DESCRIPTION OF THE TASK: Make an exact copy of the records, leaving out the images.
TASK INPUT Start Marker
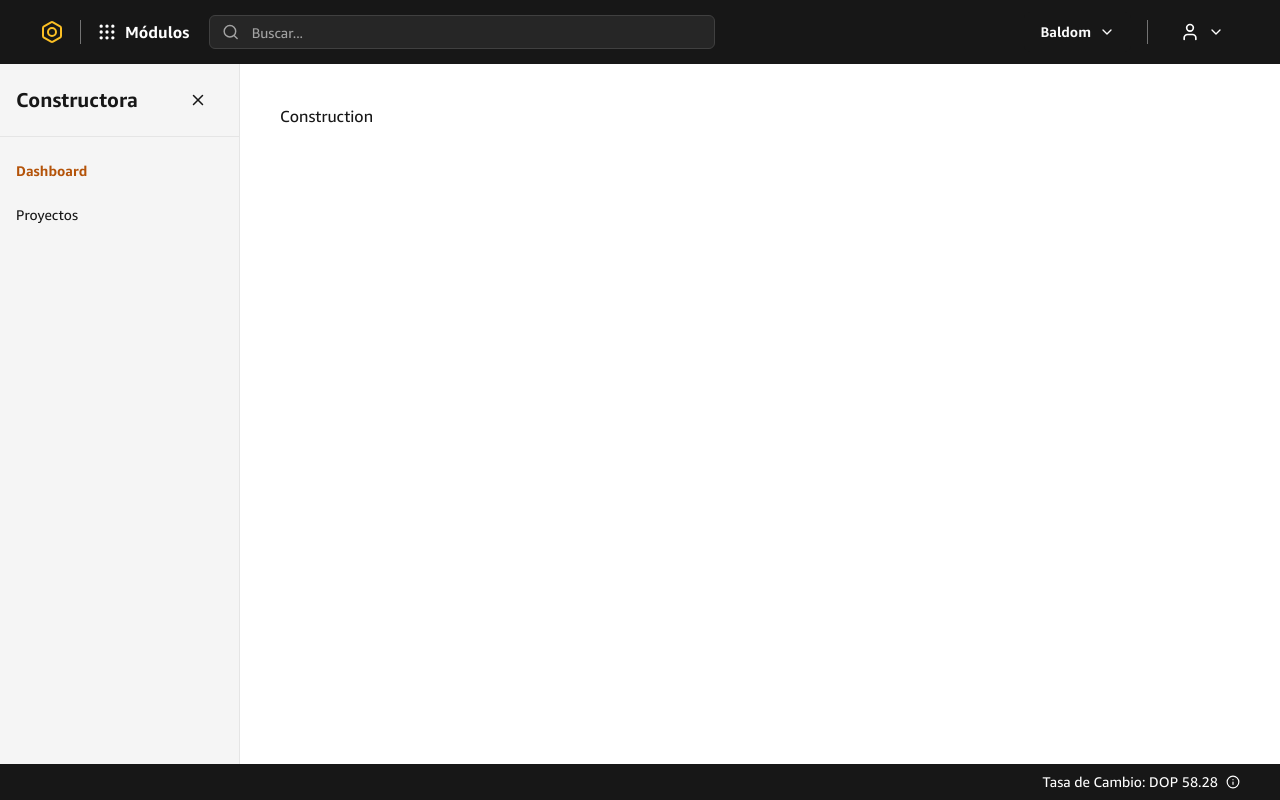
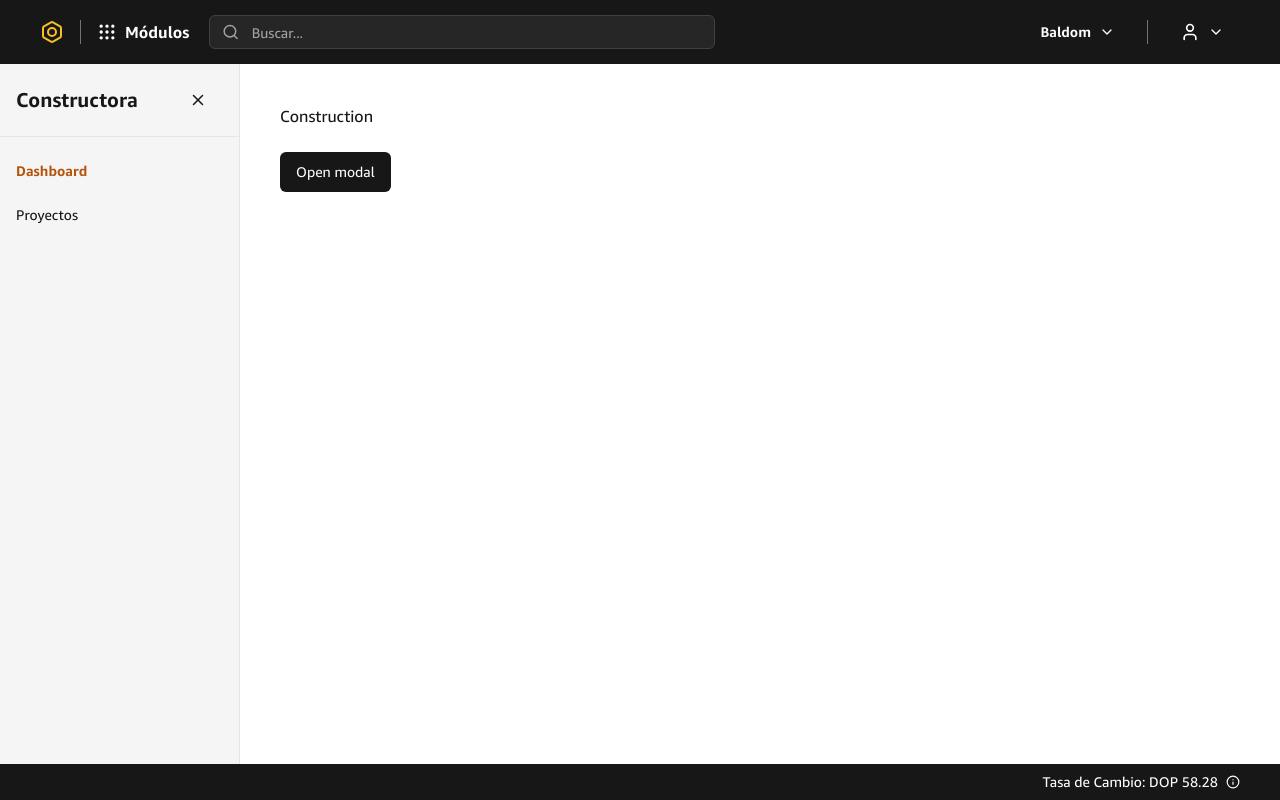
Before and after one commit to habilisoft/zemi-ui, a React (Vite) app: page /construction in a window 1280 px wide. Built offline with nearby package versions, Linux system fonts and the light colour scheme.

Commit message:
feat: add modal component

```diff
--- /dev/null
+++ b/src/components/ui/modal.tsx
@@ -0,0 +1,26 @@
+import {
+  Dialog,
+  DialogContent,
+  DialogHeader,
+  DialogTitle,
+} from "@/components/ui/dialog";
+
+type Props = {
+  isOpen: boolean;
+  close: () => void;
+  children: React.ReactNode;
+  title?: string;
+};
+
+export const Modal = ({ isOpen, close, children, title }: Props) => {
+  return (
+    <Dialog open={isOpen} onOpenChange={close}>
+      <DialogContent>
+        <DialogHeader>
+          {title && <DialogTitle>{title}</DialogTitle>}
+        </DialogHeader>
+        {children}
+      </DialogContent>
+    </Dialog>
+  );
+};
--- a/src/modules/construction/construction.tsx
+++ b/src/modules/construction/construction.tsx
@@ -1,3 +1,22 @@
+import { Button } from "@/components/ui/button";
+import { Modal } from "@/components/ui/modal";
+import { useState } from "react";
+
 export const Construction = () => {
-  return <div>Construction</div>;
+  const [modalIsOpen, setModalIsOpen] = useState(false);
+  return (
+    <div>
+      Construction
+      <br />
+      <br />
+      <Button onClick={() => setModalIsOpen(true)}>Open modal</Button>
+      <Modal
+        isOpen={modalIsOpen}
+        close={() => setModalIsOpen(false)}
+        title="Modal title"
+      >
+        Content
+      </Modal>
+    </div>
+  );
 };
```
TASK INPUT End Marker
ANSWER TO THE EXERCISE:
Before and after one commit to habilisoft/zemi-ui, a React (Vite) app: page /construction in a window 1280 px wide. Built offline with nearby package versions, Linux system fonts and the light colour scheme.

Commit message:
feat: add modal component

```diff
--- /dev/null
+++ b/src/components/ui/modal.tsx
@@ -0,0 +1,26 @@
+import {
+  Dialog,
+  DialogContent,
+  DialogHeader,
+  DialogTitle,
+} from "@/components/ui/dialog";
+
+type Props = {
+  isOpen: boolean;
+  close: () => void;
+  children: React.ReactNode;
+  title?: string;
+};
+
+export const Modal = ({ isOpen, close, children, title }: Props) => {
+  return (
+    <Dialog open={isOpen} onOpenChange={close}>
+      <DialogContent>
+        <DialogHeader>
+          {title && <DialogTitle>{title}</DialogTitle>}
+        </DialogHeader>
+        {children}
+      </DialogContent>
+    </Dialog>
+  );
+};
--- a/src/modules/construction/construction.tsx
+++ b/src/modules/construction/construction.tsx
@@ -1,3 +1,22 @@
+import { Button } from "@/components/ui/button";
+import { Modal } from "@/components/ui/modal";
+import { useState } from "react";
+
 export const Construction = () => {
-  return <div>Construction</div>;
+  const [modalIsOpen, setModalIsOpen] = useState(false);
+  return (
+    <div>
+      Construction
+      <br />
+      <br />
+      <Button onClick={() => setModalIsOpen(true)}>Open modal</Button>
+      <Modal
+        isOpen={modalIsOpen}
+        close={() => setModalIsOpen(false)}
+        title="Modal title"
+      >
+        Content
+      </Modal>
+    </div>
+  );
 };
```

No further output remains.